INSTRUCTIONS FOR THE TASK
Read the listing below and copy out each line where the word "because" occurs.

DATASET EXTRACT
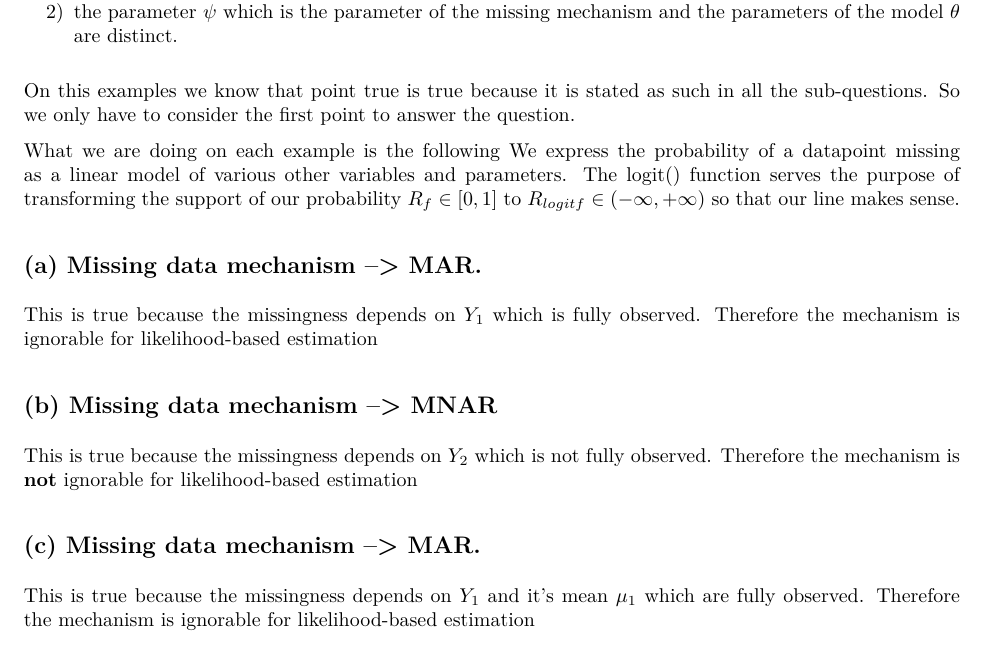
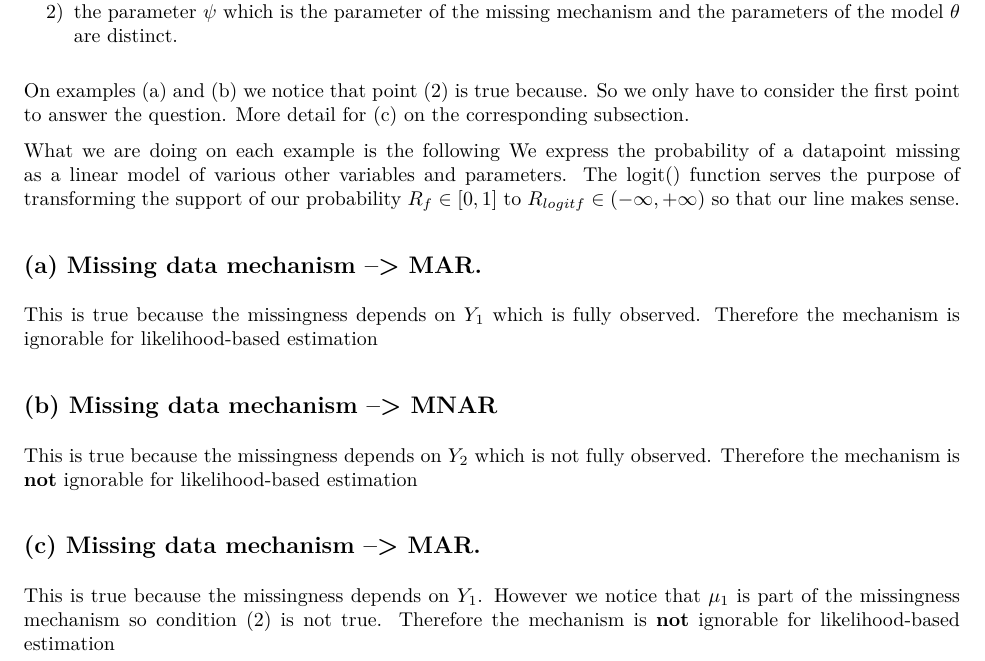
Before and after one commit to TedOiler/ida_assignment_2, an R Markdown document (solution_assignment_2.Rmd): part of page 4 of 9, cut so that both start at the same text. The pictures show the output file solution_assignment_2.pdf that the author committed with the source.

Commit message:
changes in q3

```diff
--- a/solution_assignment_2.Rmd
+++ b/solution_assignment_2.Rmd
@@ -155,8 +158,9 @@ Based on the lecture 'Likelihood based inference with incomplete data' we know t
 1) The missing data are MAR (or MCAR)
 2) the parameter $\psi$ which is the parameter of the missing mechanism and the parameters of the model $\theta$ are distinct.
 
-On this examples we know that point true is true because it is stated as such in all the sub-questions.
+On examples (a) and (b) we notice that point (2) is true because.
 So we only have to consider the first point to answer the question.
+More detail for (c) on the corresponding subsection.
 
 What we are doing on each example is the following
 We express the probability of a datapoint missing as a linear model of various other variables and parameters.
@@ -171,8 +175,9 @@ This is true because the missingness depends on $Y_2$ which is not fully observe
 Therefore the mechanism is **not** ignorable for likelihood-based estimation
 
 ## (c) Missing data mechanism --> MAR.
-This is true because the missingness depends on $Y_1$ and it's mean $\mu_1$ which are fully observed.
-Therefore the mechanism is ignorable for likelihood-based estimation
+This is true because the missingness depends on $Y_1$.
+However we notice that $\mu_1$ is part of the missingness mechanism so condition (2) is not true.
+Therefore the mechanism is **not** ignorable for likelihood-based estimation
 
 \newpage
 
```
Also changed, not shown: solution_assignment_2.pdf, solution_assignment_2.Rmd (5 more changed lines).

TASK ANSWER
-On this examples we know that point true is true because it is stated as such in all the sub-questions.
+On examples (a) and (b) we notice that point (2) is true because.
@@ -171,8 +175,9 @@ This is true because the missingness depends on $Y_2$ which is not fully observe
-This is true because the missingness depends on $Y_1$ and it's mean $\mu_1$ which are fully observed.
+This is true because the missingness depends on $Y_1$.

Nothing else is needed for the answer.